Sabeen Ahmed

Lauren Nisely


Respiration of Bacteria in Soil and Leaf Litter of Coniferous Under Deciduous Trees

Balanced soil is vital for healthy plant life. Plants depend on a nutrient full environment to grow. Without bacteria and fungi to break down organic materials on the surface, the soil would lack the nutrients needed for a healthy environment. Bactria plays a key role in the decomposition process. In one gram of soil, populations of bacteria can range from about 100 million to 3 billion. Soil bacteria thrive in the soil water. The majority of the soil dwelling bacteria is aerobic and goes through cellular respiration to produce energy.

The purpose of our experiment was to determine the rates of the respiration of bacteria in leaf litter and ground soil under different types of trees. We hypothesized that bacteria will respire more in leaf litter than in ground soil. Our methods to perform this experiment were to first collect leaf litter and ground soil under both coniferous and deciduous trees. We collected soil under each type to maintain an experimental control. Using the CO2 probe we tested each soil for output levels of CO2. We did this by taking a sample of each soil and enclosing it in a jar. We ran the test for about eight to ten minutes, graphing the results. Our results showed that CO2 levels were much higher in leaf litter compared to ground soil under both types of trees. This means that more bacteria was present in the leaf litter. This conclusion makes sense because leaf litter contains so much organic material that needs to be decomposed, so more bacteria are present.

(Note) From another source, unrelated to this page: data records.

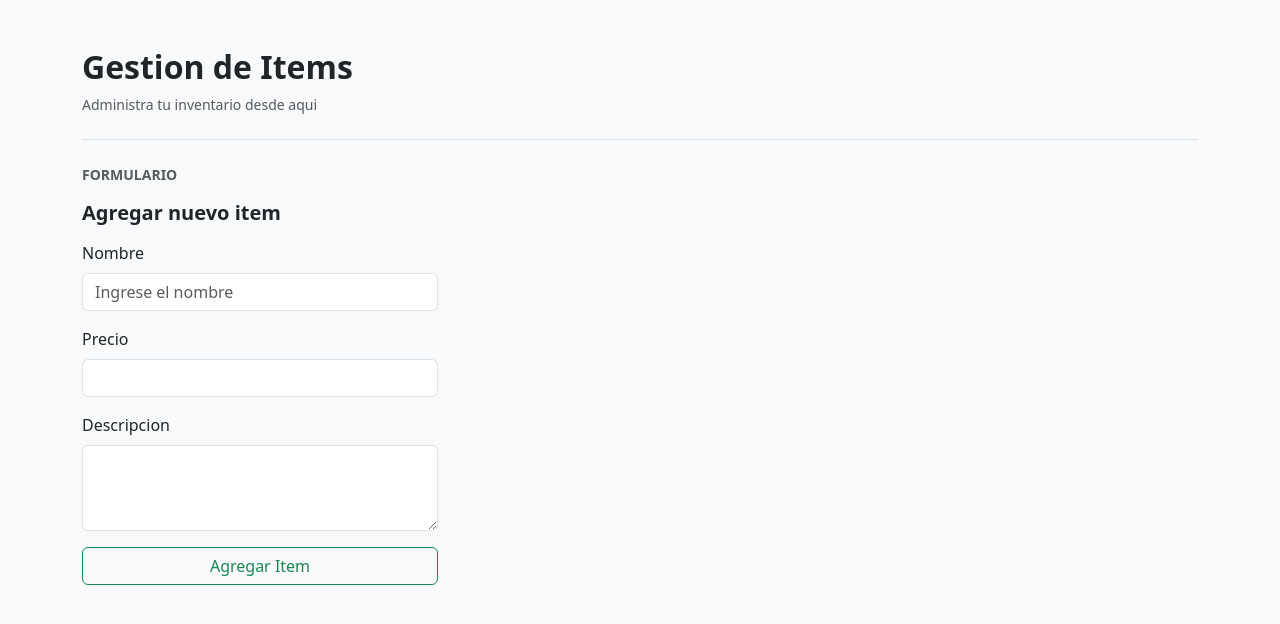
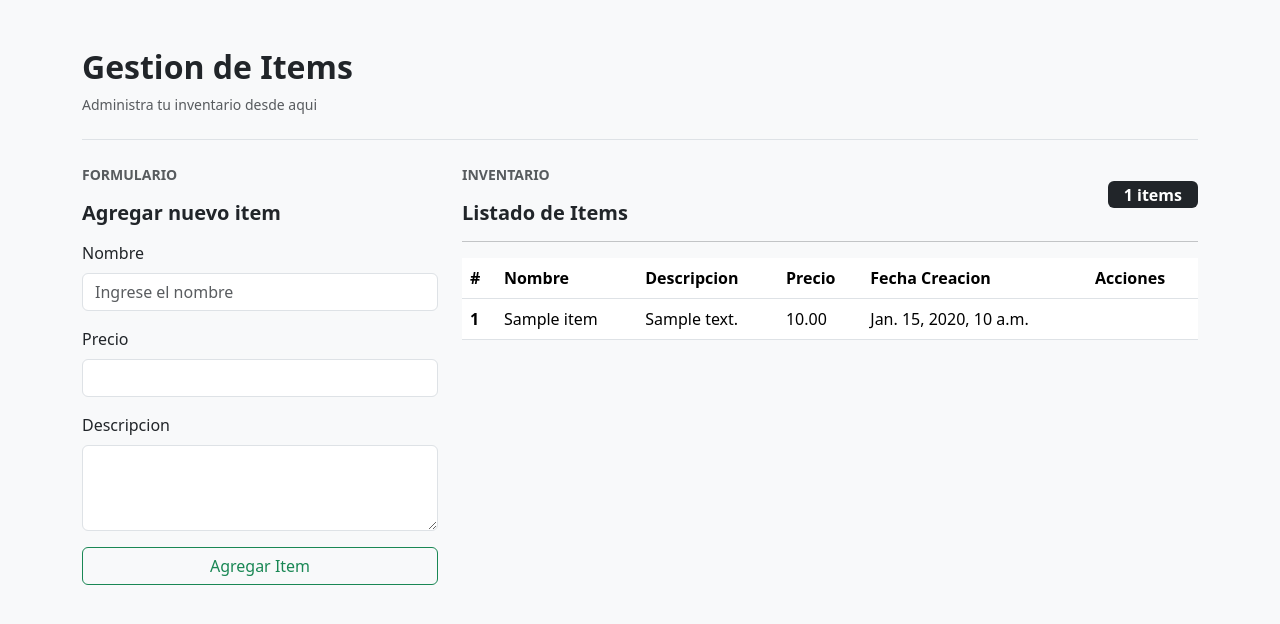
Before and after one commit to MiguelAngelRamos/orm_django, a Django app: page / in a window 1280 px wide. Shown: the top 624 px of the page. Run offline with Django 5.2, Linux system fonts and the light colour scheme; tables that the repository leaves empty hold one stand-in row (values such as "Sample post").

Commit message:
gestion items

```diff
--- a/templates/app_crud/index.html
+++ b/templates/app_crud/index.html
@@ -1,11 +1,14 @@
 <!doctype html>
 <html lang="en">
+
 <head>
   <meta charset="utf-8">
   <meta name="viewport" content="width=device-width, initial-scale=1">
   <title>Bootstrap demo</title>
-    <link href="https://cdn.jsdelivr.net/npm/bootstrap@5.3.8/dist/css/bootstrap.min.css" rel="stylesheet" integrity="sha384-sRIl4kxILFvY47J16cr9ZwB07vP4J8+LH7qKQnuqkuIAvNWLzeN8tE5YBujZqJLB" crossorigin="anonymous">
+  <link href="https://cdn.jsdelivr.net/npm/bootstrap@5.3.8/dist/css/bootstrap.min.css" rel="stylesheet"
+    integrity="sha384-sRIl4kxILFvY47J16cr9ZwB07vP4J8+LH7qKQnuqkuIAvNWLzeN8tE5YBujZqJLB" crossorigin="anonymous">
 </head>
+
 <body class="bg-light">
   <div class="container my-5">
     <div class="mb-4 pb-2 border-bottom">
@@ -35,8 +38,51 @@
           <button type="submit" class="btn btn-outline-success w-100">Agregar Item</button>
         </form>
       </div>
+      <div class="col-12 col-lg-8">
+        <div class="d-flex justify-content-between align-items-center mb-3">
+          <div>
+            <p class="text-uppercase text-muted small fw-semibold">Inventario</p>
+            <h5 class="fw-bold mb-0">Listado de Items</h5>
+          </div>
+          <span class="badge bg-dark fs-6 px-3">{{items | length}} items</span>
+        </div>
+        <hr>
+        <table class="table">
+          <thead>
+            <tr>
+              <th scope="col">#</th>
+              <th scope="col">Nombre</th>
+              <th scope="col">Descripcion</th>
+              <th scope="col">Precio</th>
+              <th scope="col">Fecha Creacion</th>
+              <th scope="col">Acciones</th>
+            </tr>
+          </thead>
+          <tbody>
+            {% for item in items %}
+            <tr>
+              <th scope="row">{{ item.id }}</th>
+              <td>{{ item.nombre }}</td>
+              <td>{{ item.descripcion }}</td>
+              <td>{{ item.precio }}</td>
+              <td>{{ item.fecha_creacion }}</td>
+              <td>
+                <!-- Aquí puedes agregar botones de acción como editar o eliminar -->
+              </td>
+            </tr>
+            {% empty %}
+            <tr>
+              <td colspan="6" class="text-center text-muted py-4">No hay items disponibles</td>
+            </tr>
+            {% endfor %}
+          </tbody>
+        </table>
       </div>
     </div>
-    <script src="https://cdn.jsdelivr.net/npm/bootstrap@5.3.8/dist/js/bootstrap.bundle.min.js" integrity="sha384-FKyoEForCGlyvwx9Hj09JcYn3nv7wiPVlz7YYwJrWVcXK/BmnVDxM+D2scQbITxI" crossorigin="anonymous"></script>
+  </div>
+  <script src="https://cdn.jsdelivr.net/npm/bootstrap@5.3.8/dist/js/bootstrap.bundle.min.js"
+    integrity="sha384-FKyoEForCGlyvwx9Hj09JcYn3nv7wiPVlz7YYwJrWVcXK/BmnVDxM+D2scQbITxI"
+    crossorigin="anonymous"></script>
 </body>
+
 </html>
```
Lines whose indentation alone changed are shown as unchanged.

When testing our data we found that the P value was insignificant because of a small number of samples. Overall, our results were partially consistent with our hypothesis because there were higher numbers of CO2 output in leaf litter. However, our P-value of 0.23645 shows us that the difference of the means of the two variables (21.59 and 2.79) was insignificant. The main problem of our experiment is that we didnŐt collect enough samples to find a big difference in respiration levels of leaf litter and ground soil.

After reviewing our results, we found that the levels of respiration in soil under deciduous trees were generally higher than in soil under coniferous trees. This is most likely because deciduous trees are losing their leaves in the fall season. More leaf litter is present for the bacteria to decompose. This was interesting to us because we did not realize the effects that seasons would have on bacteria. It would be fascinating to see how the amount of bacteria changes due to the difference in seasons. More bacteria would need to be present when more organic material needs to be decomposed.


Works Cited

Soil Life. Wikipedia, The Free Encylopedia. 30 November 2007.